BPD critisized for camping, disorderly conduct citations


Dozens of Boise's homeless gather in the alley beside Interfaith Sanctuary every evening, waiting for the doors to open. While most of the people gathered there prefer a warm cot to a bedroll under a bridge, only one man told citydesk that Boise's anti-camping ordinance--which the city just stiffened in the face of a lawsuit--is good policy. Most said the city should let the homeless be.

"If people want to camp out, let 'em camp out," said Larry Grider, a retired construction worker who has been on the streets for a year and a half. "If I had the gear, I probably would."

The federal lawsuit, brought by Idaho Legal Aid Services Inc. on behalf of seven homeless men and women, argues that the Boise Police Department practice of ticketing homeless people for sleeping outside is unconstitutional.

"These people have nowhere else to sleep, and you're basically making them criminals," said Howard Belodoff, the attorney representing the homeless. "You can't criminalize behavior that is not really criminal--everybody has to sleep."

The city will file a response this week.

"There is no merit to their lawsuit and the city intends to vigorously defend the lawsuit," said Assistant City Attorney Valencia Bilyeu.

The lawsuit argues that since there are not enough shelter beds in Boise for 2,000 to 4,500 people on any given night, ticketing people for camping or for disorderly conduct means that homeless people are not able to stay in the city.

"Enforcement of these ordinances therefore serves the purpose and has the effect of driving homeless people out of the city or deterring them from entering city," the lawsuit states.

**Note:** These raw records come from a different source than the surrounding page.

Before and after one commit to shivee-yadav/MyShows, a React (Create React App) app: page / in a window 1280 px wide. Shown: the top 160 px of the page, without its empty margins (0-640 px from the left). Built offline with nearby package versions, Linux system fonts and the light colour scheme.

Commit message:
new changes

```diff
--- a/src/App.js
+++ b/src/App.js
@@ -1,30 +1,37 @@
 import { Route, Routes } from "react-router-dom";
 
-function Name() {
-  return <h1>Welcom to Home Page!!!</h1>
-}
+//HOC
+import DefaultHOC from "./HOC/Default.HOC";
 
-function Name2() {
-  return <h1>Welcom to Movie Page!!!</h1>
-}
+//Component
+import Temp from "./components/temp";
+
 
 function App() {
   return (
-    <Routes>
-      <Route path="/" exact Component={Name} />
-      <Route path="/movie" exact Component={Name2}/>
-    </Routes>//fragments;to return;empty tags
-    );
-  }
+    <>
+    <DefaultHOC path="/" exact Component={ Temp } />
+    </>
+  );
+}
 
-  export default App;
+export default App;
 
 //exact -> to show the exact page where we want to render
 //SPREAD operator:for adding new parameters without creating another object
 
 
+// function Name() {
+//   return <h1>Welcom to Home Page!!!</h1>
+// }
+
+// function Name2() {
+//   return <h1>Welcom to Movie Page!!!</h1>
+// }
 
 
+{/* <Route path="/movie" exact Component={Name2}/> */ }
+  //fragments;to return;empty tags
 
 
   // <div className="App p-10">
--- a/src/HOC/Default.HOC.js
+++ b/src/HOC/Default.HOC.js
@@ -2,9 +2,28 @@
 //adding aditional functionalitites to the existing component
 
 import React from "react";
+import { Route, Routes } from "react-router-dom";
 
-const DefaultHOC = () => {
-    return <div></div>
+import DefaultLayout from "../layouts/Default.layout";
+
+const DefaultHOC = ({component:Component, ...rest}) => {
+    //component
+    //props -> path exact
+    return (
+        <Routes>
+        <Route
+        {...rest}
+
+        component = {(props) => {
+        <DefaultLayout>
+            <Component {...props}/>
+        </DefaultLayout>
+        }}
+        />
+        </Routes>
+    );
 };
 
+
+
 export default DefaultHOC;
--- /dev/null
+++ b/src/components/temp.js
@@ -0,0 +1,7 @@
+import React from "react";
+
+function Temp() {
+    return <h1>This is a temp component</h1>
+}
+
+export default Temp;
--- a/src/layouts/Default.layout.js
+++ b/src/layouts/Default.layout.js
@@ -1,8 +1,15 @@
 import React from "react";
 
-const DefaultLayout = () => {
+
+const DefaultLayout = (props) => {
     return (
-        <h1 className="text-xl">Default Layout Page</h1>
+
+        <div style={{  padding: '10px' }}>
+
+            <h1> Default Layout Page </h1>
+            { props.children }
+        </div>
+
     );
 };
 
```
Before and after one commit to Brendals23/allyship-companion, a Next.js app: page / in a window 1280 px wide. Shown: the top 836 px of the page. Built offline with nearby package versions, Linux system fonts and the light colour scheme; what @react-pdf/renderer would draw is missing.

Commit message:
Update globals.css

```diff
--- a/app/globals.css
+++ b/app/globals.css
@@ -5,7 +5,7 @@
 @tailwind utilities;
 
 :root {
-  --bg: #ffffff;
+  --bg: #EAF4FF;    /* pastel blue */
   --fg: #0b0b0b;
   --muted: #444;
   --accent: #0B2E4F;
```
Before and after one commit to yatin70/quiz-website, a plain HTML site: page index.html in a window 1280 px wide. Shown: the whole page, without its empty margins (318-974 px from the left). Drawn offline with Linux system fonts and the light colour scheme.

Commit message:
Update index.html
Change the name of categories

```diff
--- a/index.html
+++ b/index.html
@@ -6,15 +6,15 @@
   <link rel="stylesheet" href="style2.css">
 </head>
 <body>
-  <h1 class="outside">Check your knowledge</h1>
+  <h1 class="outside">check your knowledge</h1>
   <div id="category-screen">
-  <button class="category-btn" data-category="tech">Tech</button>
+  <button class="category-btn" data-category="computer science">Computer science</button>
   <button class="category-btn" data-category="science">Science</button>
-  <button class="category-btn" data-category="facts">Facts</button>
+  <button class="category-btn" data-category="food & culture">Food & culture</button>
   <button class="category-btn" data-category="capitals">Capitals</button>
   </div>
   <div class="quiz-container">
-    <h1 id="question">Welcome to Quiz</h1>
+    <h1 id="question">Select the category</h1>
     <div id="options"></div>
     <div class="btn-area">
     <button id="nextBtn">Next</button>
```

Soon after the lawsuit was filed, the Boise City Council unanimously passed a new definition of camping as, "use of public property as a temporary or permanent place of dwelling, lodging, or residence, or as a living accommodation at anytime between sunset and sunrise, or as a sojourn."

The resolution containing the new definition stated that camping in public parks and along the river negatively impacts other people's use of those amenities, but it specified that the anti-camping law not be enforced unconstitutionally, which Belodoff considers a nod to the pending lawsuit.

Belodoff said the new anti-camping definition does not affect the claims in the lawsuit.

Each of the Boise plaintiffs has been cited numerous times by Boise Police for camping in the city or for disorderly conduct, which includes sleeping in public.

Not only can't they afford the fines associated with these tickets, but the citations often constitute a criminal record and hinder their attempts to get housing and jobs.

"It's unconstitutional," said Jimmy Moore, a homeless man who testified against the City Council action on camping and who recently beat a camping ticket.

"You're giving tickets to homeless people that can't pay; you're going to crowd the jails with homeless people who are just sleeping."